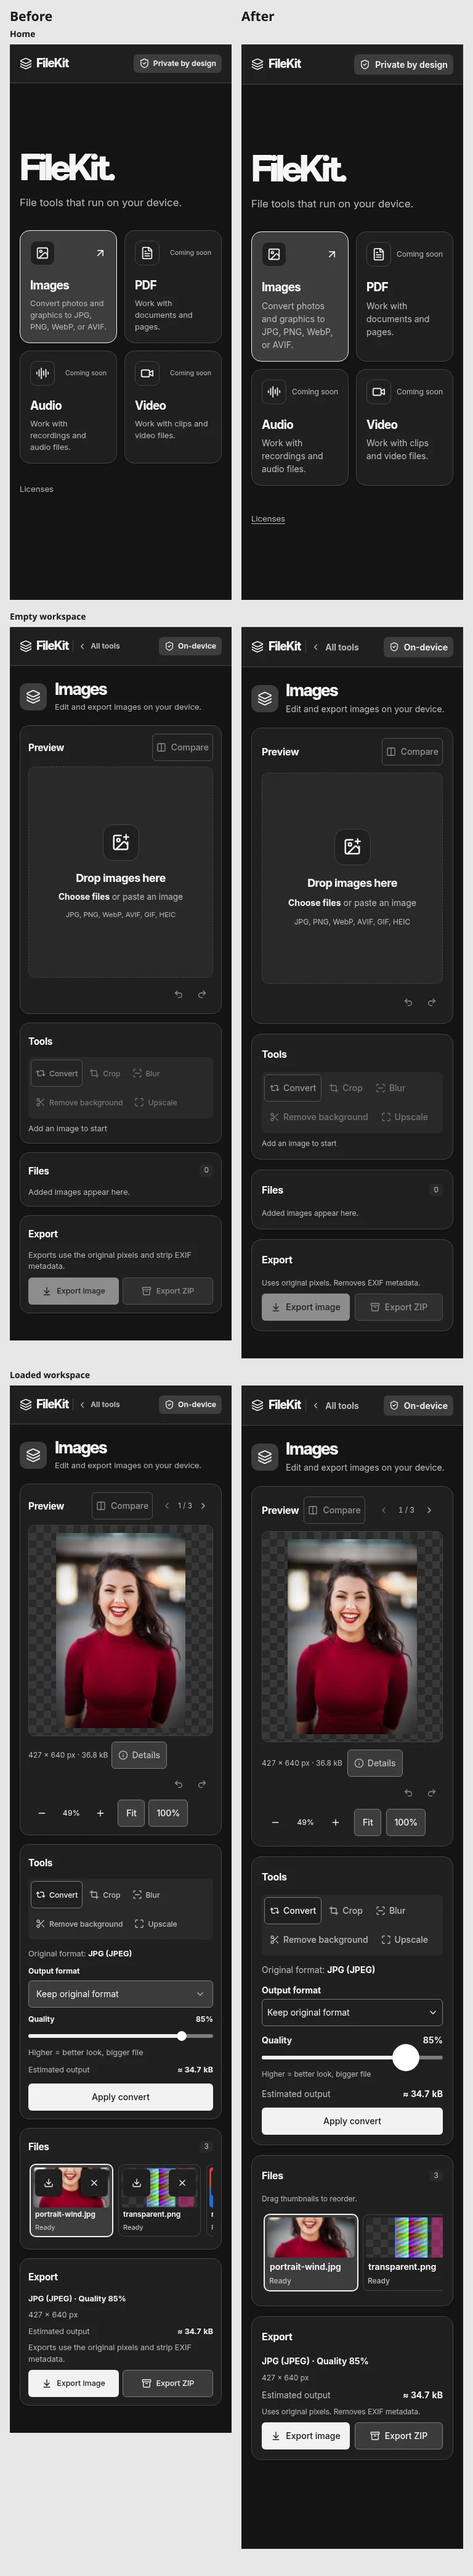
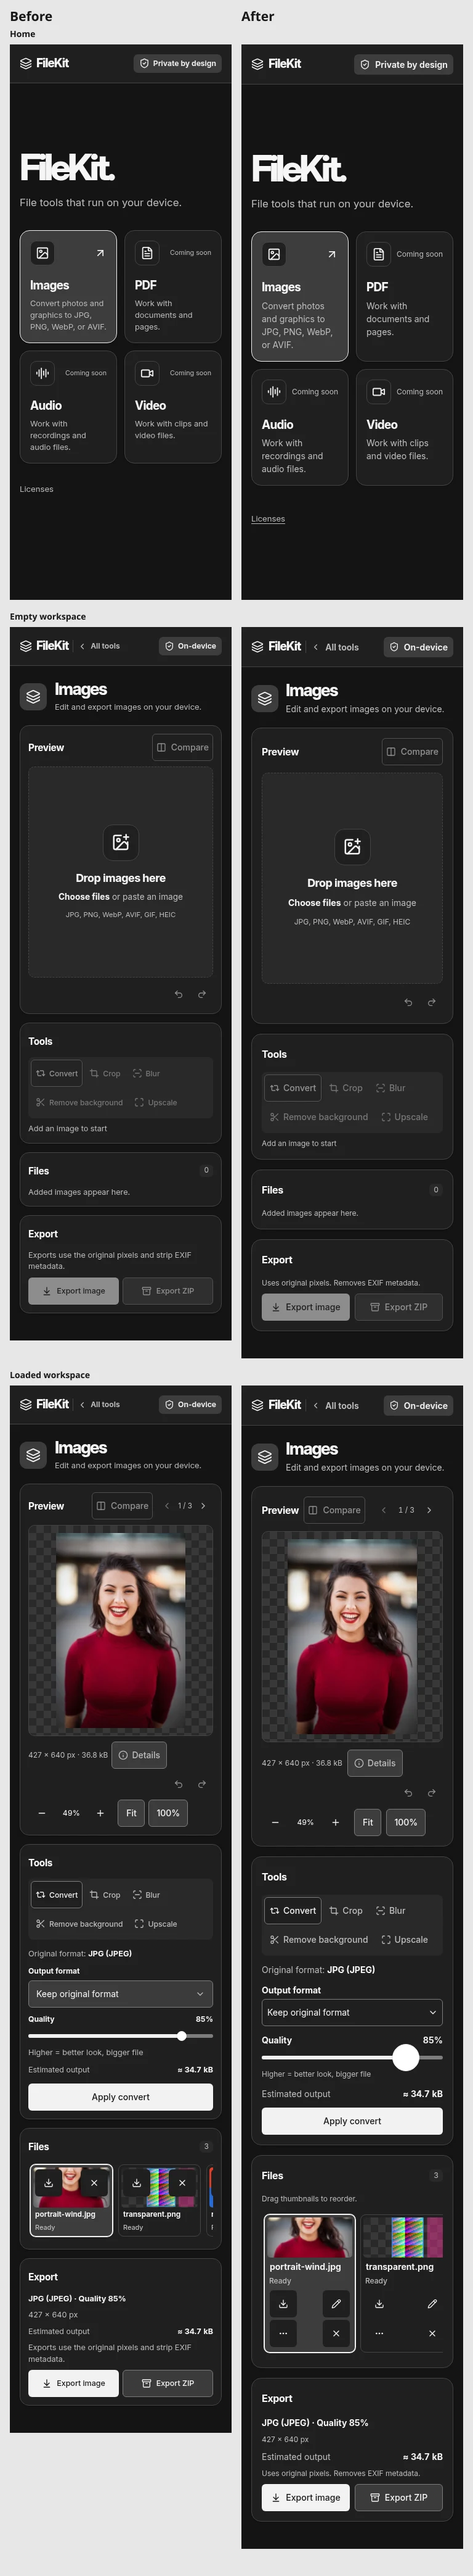
Keep file controls visible on mobile browsers

Changed region(s): [[0.5312, 0.8409, 0.9375, 0.9966]]

diff --git a/app/globals.css b/app/globals.css
@@ -235,7 +235,7 @@ button, a, label { touch-action: manipulation; }
   padding: var(--space-1) var(--space-1) var(--space-2);
   scrollbar-width: thin; overscroll-behavior-inline: contain;
 }
-.file-tile { flex: 0 0 152px; min-width: 0; }
+.file-tile { flex: 0 0 148px; min-width: 0; }
 .file-row {
   position: relative; border: 1px solid var(--line); border-radius: 9px;
   padding: var(--space-1); background: var(--surface);
@@ -257,14 +257,24 @@ button, a, label { touch-action: manipulation; }
 .select-file small { display: flex; align-items: center; gap: 4px; padding: 0 3px 2px; font-size: var(--text-helper); color: var(--muted); font-weight: 500; }
 .select-file small.file-error { color: var(--error); }
 .file-tile > .notice { margin-top: var(--space-1); }
-.file-actions { position: absolute; inset: 8px 8px auto; display: flex; justify-content: space-between; pointer-events: none; }
-.file-actions [data-slot="button"] {
-  background: var(--surface); color: var(--ink); box-shadow: 0 1px 6px rgb(0 0 0 / .17); pointer-events: auto;
+.file-actions {
+  display: grid; grid-template-columns: repeat(2, 44px); justify-content: space-between;
+  gap: var(--space-1); padding: var(--space-1);
 }
+.file-actions [data-slot="button"] { width: 44px; height: 44px; color: var(--ink); background: var(--surface); }
 .file-actions [data-slot="button"]:hover { background: var(--accent-soft); }
 @media (hover: hover) and (not (any-pointer: coarse)) {
-  .file-row:not(:hover):not(:focus-within):not([data-menu-open]) .file-actions { opacity: 0; }
-  .file-row:not(:hover):not(:focus-within):not([data-menu-open]) .file-actions [data-slot="button"] { pointer-events: none; }
+  .file-list:not([data-touch]) .file-tile { flex-basis: 152px; }
+  .file-list:not([data-touch]) .file-actions {
+    position: absolute; inset: 8px 8px auto; display: flex; padding: 0; pointer-events: none;
+  }
+  .file-list:not([data-touch]) .file-actions [data-slot="button"] {
+    width: 32px; height: 32px; box-shadow: 0 1px 6px rgb(0 0 0 / .17); pointer-events: auto;
+  }
+  .file-list:not([data-touch]) .file-row:not(:hover):not(:focus-within):not([data-menu-open]) .file-actions { opacity: 0; }
+  .file-list:not([data-touch]) .file-row:not(:hover):not(:focus-within):not([data-menu-open]) .file-actions [data-slot="button"] {
+    pointer-events: none;
+  }
 }
 .file-rename { display: grid; gap: var(--space-1); padding: var(--space-1); font-size: var(--text-helper); }
 .file-rename-input { display: flex; gap: var(--space-1); align-items: center; min-height: 36px; color: var(--muted); }
@@ -290,9 +300,12 @@ button, a, label { touch-action: manipulation; }
 .file-spinner { animation: spin 1s linear infinite; }
 .add-tile { flex: 0 0 60px; }
 .add-tile [data-slot="button"] {
-  width: 100%; height: 116px; border-style: dashed; background: var(--surface); color: var(--accent-text);
+  width: 100%; height: 208px; border-style: dashed; background: var(--surface); color: var(--accent-text);
 }
 .add-tile [data-slot="button"]:hover { background: var(--accent-soft); }
+@media (hover: hover) and (not (any-pointer: coarse)) {
+  .file-list:not([data-touch]) .add-tile [data-slot="button"] { height: 116px; }
+}
 
 .tool-bar[data-slot="tabs-list"] {
   display: flex; flex-wrap: wrap; width: 100%; height: auto; min-height: 40px; justify-content: flex-start; gap: 3px; padding: 4px;
@@ -382,7 +395,7 @@ button, a, label { touch-action: manipulation; }
 @media (width < 840px), (any-pointer: coarse) {
   .workspace [data-slot="button"]:not(.file-actions [data-slot="button"]),
   .workspace [data-slot="toggle"], .workspace [data-slot="tabs-trigger"], .workspace [data-slot="select-trigger"] { min-height: 44px; }
-  .workspace [data-slot="button"][data-size^="icon"] { min-width: 44px; }
+  .workspace [data-slot="button"][data-size^="icon"]:not(.file-actions [data-slot="button"]) { min-width: 44px; }
   .preview-panel .panel-heading { flex-wrap: wrap; }
   .preview-controls { margin-inline-start: auto; }
   .file-rename-input { min-height: 44px; }
@@ -396,13 +409,6 @@ button, a, label { touch-action: manipulation; }
   .preview-footer .history-buttons { flex: none; }
 }
 @media (hover: none), (any-pointer: coarse) {
-  .file-tile { flex-basis: 148px; }
-  .file-actions {
-    position: static; display: grid; grid-template-columns: repeat(2, 44px);
-    justify-content: space-between; gap: var(--space-1); padding: var(--space-1);
-  }
-  .file-actions [data-slot="button"] { width: 44px; height: 44px; box-shadow: none; }
-  .add-tile [data-slot="button"] { min-height: 208px; }
   .wordmark, .license-card a { display: inline-flex; align-items: center; min-height: 44px; }
 }
 @media (prefers-reduced-motion: reduce) {

diff --git a/components/workspace/image-workspace.tsx b/components/workspace/image-workspace.tsx
@@ -3,6 +3,7 @@
 import { useCallback, useEffect, useLayoutEffect, useMemo, useRef, useState } from 'react';
 import { Archive, ArrowDownToLine, Check, ChevronLeft, ChevronRight, Columns2, ImagePlus, Layers, Minus, Plus, Redo2, Undo2 } from 'lucide-react';
 import { processingMessage } from '../../lib/core/processing-error';
+import { isMobileDevice } from '../../lib/core/device';
 import { originalBaseName } from '../../lib/core/file-name';
 import type { EditCommand, ToolProgress } from '../../lib/core/contracts';
 import { activeCommands, createEditStack, recordEdit, redo, undo, type EditStack } from '../../lib/core/edit-stack';
@@ -593,7 +594,7 @@ export function ImageWorkspace() {
           {entries.length === 0 ? <p className="section-note">Added images appear here.</p> : (
             <>
             {entries.length > 1 && <p className="section-note">Drag thumbnails to reorder.</p>}
-            <ul ref={fileStrip} className="file-list" aria-label="Added files" tabIndex={jobsLocked ? 0 : undefined}>
+            <ul ref={fileStrip} className="file-list" aria-label="Added files" data-touch={isMobileDevice() || undefined} tabIndex={jobsLocked ? 0 : undefined}>
               {entries.map((entry, index) => {
                 const applying = toolBusy && entry.id === activeId;
                 const processing = applying || entry.id === exportProgress?.id || entry.id === work?.id;

diff --git a/test/e2e/workspace-ui.spec.ts b/test/e2e/workspace-ui.spec.ts
@@ -38,6 +38,9 @@ test('opens the picker from Preview and the add tile, and downloads a nonselecte
     await page.locator('h1').hover();
     await expect(firstTile.locator('.file-actions')).toHaveCSS('opacity', '0');
     await firstTile.hover();
+  } else {
+    await expect(firstTile.locator('.file-actions')).toHaveCSS('display', 'grid');
+    expect((await download.boundingBox())?.height).toBeGreaterThanOrEqual(44);
   }
   await expect(firstTile.locator('.file-actions')).toHaveCSS('opacity', '1');
   const [output] = await Promise.all([page.waitForEvent('download'), download.click()]);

== == ==

**Work item:** Give back exactly the run of lines that opens the material above and ends at the line with "position: relative; border: 1px". Omit the pictures.

**Answer for this exercise:**
Keep file controls visible on mobile browsers

Changed region(s): [[0.5312, 0.8409, 0.9375, 0.9966]]

diff --git a/app/globals.css b/app/globals.css
@@ -235,7 +235,7 @@ button, a, label { touch-action: manipulation; }
   padding: var(--space-1) var(--space-1) var(--space-2);
   scrollbar-width: thin; overscroll-behavior-inline: contain;
 }
-.file-tile { flex: 0 0 152px; min-width: 0; }
+.file-tile { flex: 0 0 148px; min-width: 0; }
 .file-row {
   position: relative; border: 1px solid var(--line); border-radius: 9px;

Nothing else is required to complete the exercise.